Start of SOURCE DATA

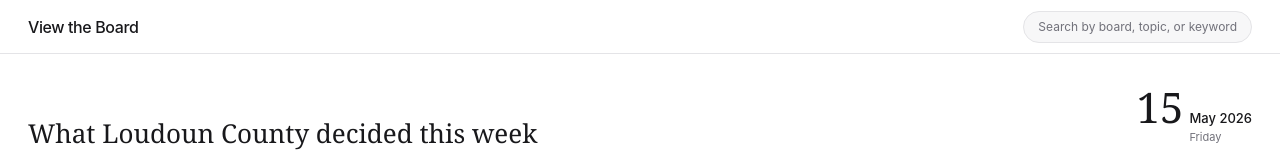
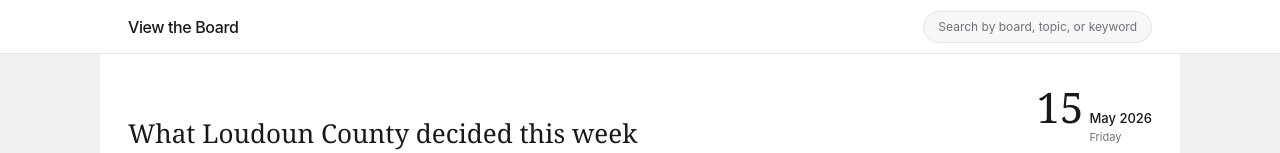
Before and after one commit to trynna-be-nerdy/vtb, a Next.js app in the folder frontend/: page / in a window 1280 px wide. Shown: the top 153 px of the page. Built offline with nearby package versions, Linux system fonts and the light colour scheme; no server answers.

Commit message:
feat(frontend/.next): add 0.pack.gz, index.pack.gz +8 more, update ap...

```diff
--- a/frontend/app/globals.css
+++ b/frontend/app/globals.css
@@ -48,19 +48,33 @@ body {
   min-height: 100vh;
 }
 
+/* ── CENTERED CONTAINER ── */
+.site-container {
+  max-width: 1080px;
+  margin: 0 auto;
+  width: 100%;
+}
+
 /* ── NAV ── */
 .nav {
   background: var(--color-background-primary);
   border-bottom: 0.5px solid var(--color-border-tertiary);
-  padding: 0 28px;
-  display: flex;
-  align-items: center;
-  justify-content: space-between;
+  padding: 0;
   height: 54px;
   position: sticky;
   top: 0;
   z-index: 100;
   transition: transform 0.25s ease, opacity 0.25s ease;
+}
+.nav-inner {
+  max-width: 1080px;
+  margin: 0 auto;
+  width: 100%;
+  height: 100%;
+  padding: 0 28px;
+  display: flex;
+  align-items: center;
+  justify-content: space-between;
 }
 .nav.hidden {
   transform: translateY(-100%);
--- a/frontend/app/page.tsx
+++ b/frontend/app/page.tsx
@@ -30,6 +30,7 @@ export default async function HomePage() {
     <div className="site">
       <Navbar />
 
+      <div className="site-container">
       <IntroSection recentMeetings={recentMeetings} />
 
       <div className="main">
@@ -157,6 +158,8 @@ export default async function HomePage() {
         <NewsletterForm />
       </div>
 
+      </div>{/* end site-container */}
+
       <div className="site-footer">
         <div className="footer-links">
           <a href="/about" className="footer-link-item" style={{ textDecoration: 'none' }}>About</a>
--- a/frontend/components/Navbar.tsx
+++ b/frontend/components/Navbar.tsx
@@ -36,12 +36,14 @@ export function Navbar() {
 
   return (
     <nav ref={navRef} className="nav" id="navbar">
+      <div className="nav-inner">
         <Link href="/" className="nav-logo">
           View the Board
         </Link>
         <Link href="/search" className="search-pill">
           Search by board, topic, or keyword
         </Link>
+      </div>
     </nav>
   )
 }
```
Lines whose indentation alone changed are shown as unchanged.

End of SOURCE DATA
Start of SOURCE DATA

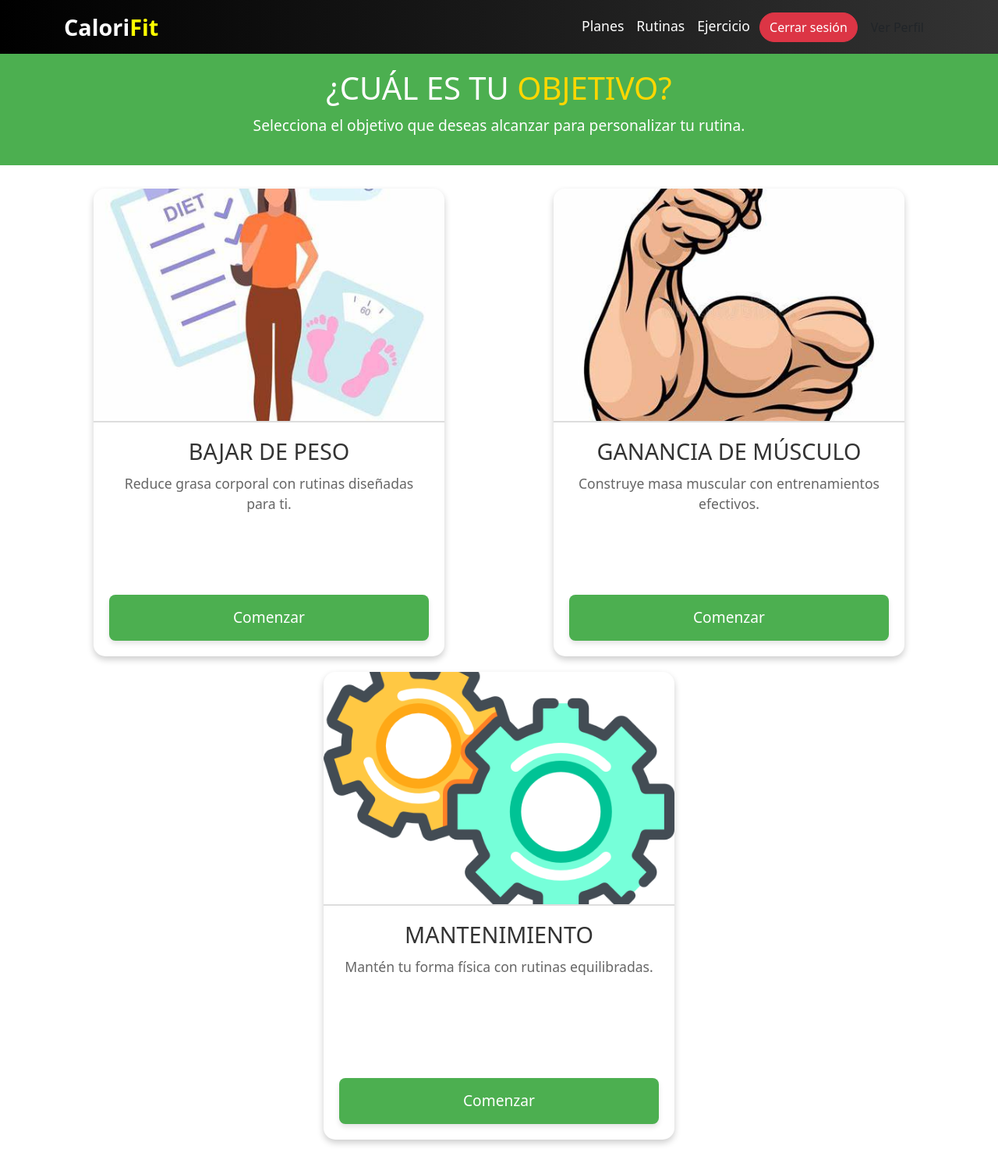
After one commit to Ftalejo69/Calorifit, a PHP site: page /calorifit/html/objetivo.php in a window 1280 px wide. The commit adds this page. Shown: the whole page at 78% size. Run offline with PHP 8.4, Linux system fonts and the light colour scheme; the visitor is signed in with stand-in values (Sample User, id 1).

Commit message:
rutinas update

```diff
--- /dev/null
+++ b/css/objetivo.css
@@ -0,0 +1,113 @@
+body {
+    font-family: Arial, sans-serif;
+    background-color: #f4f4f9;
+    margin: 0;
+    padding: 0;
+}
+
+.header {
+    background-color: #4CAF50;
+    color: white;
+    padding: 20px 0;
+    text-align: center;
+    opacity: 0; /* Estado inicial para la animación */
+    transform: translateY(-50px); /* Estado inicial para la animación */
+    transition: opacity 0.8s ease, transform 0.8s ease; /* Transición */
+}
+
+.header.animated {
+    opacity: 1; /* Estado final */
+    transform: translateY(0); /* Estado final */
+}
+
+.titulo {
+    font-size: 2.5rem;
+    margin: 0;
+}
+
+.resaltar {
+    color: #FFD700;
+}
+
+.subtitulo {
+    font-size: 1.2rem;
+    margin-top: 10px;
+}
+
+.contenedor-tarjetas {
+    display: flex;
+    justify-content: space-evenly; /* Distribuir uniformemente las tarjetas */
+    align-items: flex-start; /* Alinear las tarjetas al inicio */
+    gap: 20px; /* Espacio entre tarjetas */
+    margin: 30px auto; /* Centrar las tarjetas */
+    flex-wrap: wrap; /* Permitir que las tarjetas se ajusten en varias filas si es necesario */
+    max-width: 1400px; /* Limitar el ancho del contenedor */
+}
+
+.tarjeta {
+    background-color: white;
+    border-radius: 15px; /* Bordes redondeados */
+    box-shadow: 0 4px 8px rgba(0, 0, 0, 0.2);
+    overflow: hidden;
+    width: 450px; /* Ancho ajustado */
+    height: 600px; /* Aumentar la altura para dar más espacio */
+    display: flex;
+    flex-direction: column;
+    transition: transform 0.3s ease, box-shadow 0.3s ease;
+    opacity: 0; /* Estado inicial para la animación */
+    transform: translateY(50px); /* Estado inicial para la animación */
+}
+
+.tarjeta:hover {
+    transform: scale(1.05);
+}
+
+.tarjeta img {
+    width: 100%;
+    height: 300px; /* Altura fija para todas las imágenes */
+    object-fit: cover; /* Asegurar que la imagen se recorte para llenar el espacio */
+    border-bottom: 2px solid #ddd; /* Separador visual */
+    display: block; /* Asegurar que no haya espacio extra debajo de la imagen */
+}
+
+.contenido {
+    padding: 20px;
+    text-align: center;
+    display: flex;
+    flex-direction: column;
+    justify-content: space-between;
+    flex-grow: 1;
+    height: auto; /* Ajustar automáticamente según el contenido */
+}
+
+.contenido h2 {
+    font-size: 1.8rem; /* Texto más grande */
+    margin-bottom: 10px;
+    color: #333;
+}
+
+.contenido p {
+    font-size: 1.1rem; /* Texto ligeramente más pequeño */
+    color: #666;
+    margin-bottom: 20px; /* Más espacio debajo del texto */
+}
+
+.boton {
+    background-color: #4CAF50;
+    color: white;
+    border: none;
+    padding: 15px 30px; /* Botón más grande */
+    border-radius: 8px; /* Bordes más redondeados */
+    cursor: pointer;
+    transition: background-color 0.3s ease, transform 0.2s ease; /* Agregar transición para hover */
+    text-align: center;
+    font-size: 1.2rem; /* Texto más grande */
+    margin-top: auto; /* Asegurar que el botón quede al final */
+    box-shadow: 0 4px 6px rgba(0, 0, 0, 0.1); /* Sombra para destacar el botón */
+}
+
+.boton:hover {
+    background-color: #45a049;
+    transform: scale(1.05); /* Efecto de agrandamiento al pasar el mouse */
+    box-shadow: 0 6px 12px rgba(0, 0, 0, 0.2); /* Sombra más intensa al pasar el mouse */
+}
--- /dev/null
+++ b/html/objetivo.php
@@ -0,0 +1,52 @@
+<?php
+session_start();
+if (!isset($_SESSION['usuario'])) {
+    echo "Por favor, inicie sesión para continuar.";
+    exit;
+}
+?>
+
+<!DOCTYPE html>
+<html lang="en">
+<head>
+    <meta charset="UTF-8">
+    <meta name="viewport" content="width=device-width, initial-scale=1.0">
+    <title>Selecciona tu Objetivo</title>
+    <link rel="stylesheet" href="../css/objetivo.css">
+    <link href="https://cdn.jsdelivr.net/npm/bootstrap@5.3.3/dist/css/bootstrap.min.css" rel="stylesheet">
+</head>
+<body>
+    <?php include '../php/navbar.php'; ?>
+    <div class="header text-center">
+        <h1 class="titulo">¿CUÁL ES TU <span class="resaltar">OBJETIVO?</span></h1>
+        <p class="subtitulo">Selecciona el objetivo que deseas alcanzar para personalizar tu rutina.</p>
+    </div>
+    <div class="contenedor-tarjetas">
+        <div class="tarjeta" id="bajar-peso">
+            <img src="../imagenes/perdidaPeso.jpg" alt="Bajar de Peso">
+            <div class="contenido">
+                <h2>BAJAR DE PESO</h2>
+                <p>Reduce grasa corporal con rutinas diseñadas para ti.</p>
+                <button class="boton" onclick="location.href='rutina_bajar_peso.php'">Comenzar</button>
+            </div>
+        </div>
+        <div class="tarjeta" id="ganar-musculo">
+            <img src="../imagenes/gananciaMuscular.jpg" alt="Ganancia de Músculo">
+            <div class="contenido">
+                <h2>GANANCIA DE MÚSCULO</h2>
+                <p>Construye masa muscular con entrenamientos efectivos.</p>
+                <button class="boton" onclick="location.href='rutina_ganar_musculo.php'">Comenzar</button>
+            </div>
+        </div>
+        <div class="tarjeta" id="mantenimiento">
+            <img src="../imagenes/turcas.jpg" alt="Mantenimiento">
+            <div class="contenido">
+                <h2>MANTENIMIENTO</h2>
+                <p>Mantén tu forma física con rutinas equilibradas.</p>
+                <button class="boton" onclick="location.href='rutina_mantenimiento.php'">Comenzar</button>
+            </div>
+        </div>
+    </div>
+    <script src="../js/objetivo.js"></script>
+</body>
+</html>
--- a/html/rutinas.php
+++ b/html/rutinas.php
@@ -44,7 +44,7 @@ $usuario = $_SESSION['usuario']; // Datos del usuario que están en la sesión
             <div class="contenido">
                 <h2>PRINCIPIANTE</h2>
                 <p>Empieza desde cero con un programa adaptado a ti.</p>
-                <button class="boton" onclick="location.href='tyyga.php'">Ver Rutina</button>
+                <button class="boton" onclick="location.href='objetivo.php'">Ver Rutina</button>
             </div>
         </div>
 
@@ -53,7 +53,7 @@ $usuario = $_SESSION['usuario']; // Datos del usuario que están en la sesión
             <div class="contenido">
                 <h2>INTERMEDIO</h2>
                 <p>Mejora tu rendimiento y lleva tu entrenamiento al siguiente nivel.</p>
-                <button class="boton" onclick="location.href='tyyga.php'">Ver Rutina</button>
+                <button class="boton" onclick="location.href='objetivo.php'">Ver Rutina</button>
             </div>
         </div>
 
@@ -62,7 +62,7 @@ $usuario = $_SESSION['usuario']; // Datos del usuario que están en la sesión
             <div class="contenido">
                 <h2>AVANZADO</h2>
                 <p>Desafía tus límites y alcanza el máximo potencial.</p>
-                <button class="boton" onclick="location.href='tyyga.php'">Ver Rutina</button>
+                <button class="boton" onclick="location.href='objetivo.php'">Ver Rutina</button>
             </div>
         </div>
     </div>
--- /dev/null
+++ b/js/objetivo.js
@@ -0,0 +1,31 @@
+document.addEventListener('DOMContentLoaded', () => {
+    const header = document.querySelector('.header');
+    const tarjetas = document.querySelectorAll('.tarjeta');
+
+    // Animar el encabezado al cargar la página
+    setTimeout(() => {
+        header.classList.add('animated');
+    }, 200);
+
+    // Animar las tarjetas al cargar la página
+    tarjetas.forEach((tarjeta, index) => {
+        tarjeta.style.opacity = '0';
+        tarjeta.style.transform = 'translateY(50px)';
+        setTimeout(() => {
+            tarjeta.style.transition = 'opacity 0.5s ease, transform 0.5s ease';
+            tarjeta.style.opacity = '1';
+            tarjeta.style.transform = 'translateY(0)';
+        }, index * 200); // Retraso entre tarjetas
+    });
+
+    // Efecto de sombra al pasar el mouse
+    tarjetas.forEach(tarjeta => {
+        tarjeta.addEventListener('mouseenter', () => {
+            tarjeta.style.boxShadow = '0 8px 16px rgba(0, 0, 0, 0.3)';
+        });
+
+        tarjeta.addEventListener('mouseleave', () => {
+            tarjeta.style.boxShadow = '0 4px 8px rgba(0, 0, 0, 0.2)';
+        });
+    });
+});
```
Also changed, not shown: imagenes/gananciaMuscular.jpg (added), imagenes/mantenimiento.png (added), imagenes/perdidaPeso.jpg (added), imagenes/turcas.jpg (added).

End of SOURCE DATA
Start of SOURCE DATA

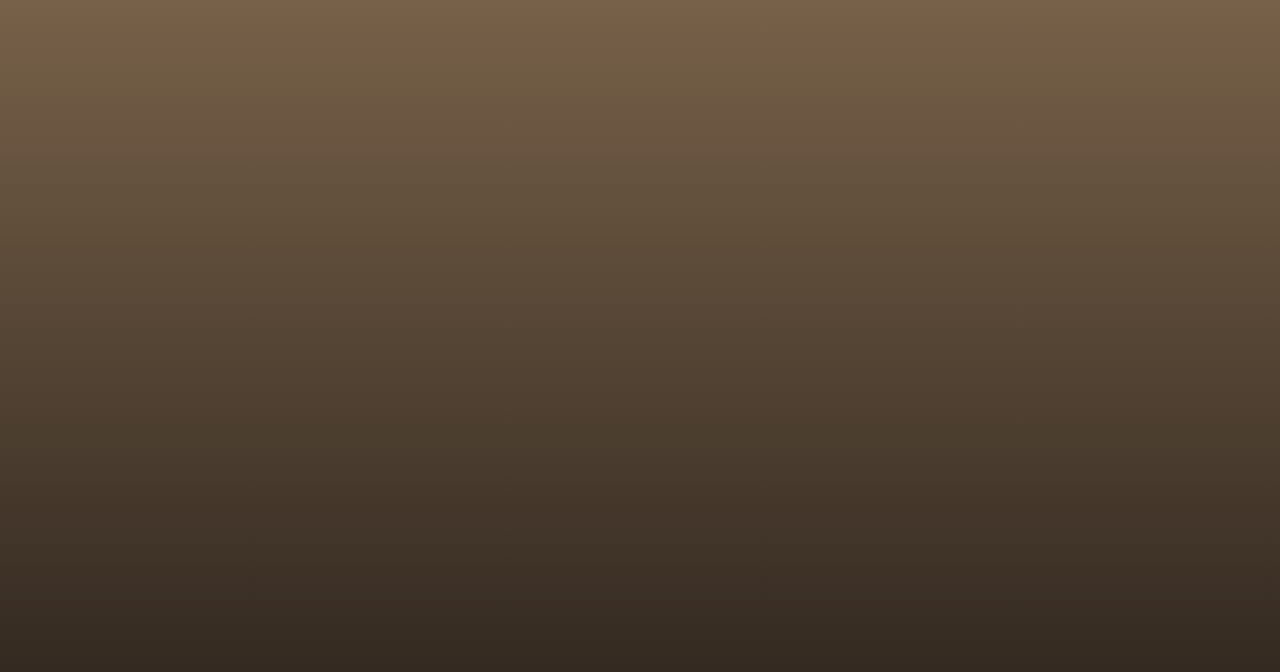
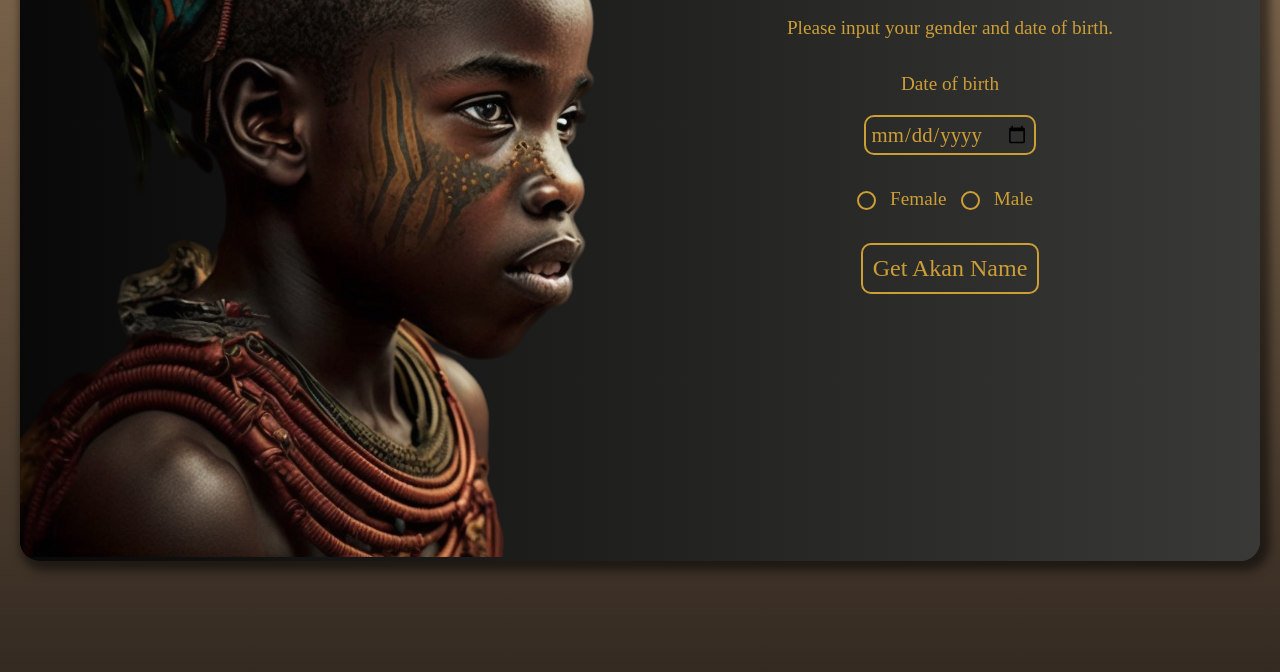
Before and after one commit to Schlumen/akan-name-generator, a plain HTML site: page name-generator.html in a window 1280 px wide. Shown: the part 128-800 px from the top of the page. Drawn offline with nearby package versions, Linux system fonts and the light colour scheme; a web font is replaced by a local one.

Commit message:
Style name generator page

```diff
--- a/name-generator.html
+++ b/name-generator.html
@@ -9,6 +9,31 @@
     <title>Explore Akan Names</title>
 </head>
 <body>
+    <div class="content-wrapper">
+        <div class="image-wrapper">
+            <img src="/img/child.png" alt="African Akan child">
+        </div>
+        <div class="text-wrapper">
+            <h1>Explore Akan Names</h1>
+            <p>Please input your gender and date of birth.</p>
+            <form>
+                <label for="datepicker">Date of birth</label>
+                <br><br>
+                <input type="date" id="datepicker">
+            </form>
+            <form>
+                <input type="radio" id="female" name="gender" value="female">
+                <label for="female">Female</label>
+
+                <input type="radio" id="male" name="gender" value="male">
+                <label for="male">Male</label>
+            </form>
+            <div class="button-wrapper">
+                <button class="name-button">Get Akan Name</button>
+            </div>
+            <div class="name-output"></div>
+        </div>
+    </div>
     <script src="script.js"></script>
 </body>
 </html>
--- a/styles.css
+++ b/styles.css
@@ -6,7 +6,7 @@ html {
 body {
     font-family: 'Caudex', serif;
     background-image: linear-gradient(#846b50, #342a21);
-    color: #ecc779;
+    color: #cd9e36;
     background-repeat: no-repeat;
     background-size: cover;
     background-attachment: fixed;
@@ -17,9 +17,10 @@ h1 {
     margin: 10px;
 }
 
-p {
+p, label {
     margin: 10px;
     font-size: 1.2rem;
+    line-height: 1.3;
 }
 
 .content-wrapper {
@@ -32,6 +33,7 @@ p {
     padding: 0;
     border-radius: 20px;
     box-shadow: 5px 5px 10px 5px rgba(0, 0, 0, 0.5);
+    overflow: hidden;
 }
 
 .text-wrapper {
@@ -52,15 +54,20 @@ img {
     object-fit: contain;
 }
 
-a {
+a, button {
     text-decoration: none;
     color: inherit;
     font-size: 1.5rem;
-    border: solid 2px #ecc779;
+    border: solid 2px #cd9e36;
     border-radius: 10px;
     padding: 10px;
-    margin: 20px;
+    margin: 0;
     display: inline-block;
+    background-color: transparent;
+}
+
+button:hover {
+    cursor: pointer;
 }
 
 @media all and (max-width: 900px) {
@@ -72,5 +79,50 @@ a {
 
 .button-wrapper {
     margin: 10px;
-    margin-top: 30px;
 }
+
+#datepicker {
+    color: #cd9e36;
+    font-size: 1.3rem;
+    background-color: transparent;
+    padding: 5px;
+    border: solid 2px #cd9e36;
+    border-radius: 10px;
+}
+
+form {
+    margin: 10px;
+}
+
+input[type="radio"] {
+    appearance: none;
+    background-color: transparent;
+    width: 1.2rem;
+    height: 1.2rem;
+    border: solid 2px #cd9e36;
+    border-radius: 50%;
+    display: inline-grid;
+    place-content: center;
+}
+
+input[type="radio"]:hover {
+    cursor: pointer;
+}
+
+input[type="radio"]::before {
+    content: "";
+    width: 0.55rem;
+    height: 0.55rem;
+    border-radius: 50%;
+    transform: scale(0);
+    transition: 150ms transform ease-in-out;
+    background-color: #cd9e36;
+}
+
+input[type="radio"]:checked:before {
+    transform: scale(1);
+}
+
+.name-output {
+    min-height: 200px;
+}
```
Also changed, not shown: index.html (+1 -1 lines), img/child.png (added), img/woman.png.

End of SOURCE DATA

• [ACTIVITY]:
Where a line of the entries contains the word "tarjetas", copy that line.

• [EXERCISE ANSWER]:
+.contenedor-tarjetas {
+    justify-content: space-evenly; /* Distribuir uniformemente las tarjetas */
+    align-items: flex-start; /* Alinear las tarjetas al inicio */
+    gap: 20px; /* Espacio entre tarjetas */
+    margin: 30px auto; /* Centrar las tarjetas */
+    flex-wrap: wrap; /* Permitir que las tarjetas se ajusten en varias filas si es necesario */
+    <div class="contenedor-tarjetas">
+    const tarjetas = document.querySelectorAll('.tarjeta');
+    // Animar las tarjetas al cargar la página
+    tarjetas.forEach((tarjeta, index) => {
+        }, index * 200); // Retraso entre tarjetas
+    tarjetas.forEach(tarjeta => {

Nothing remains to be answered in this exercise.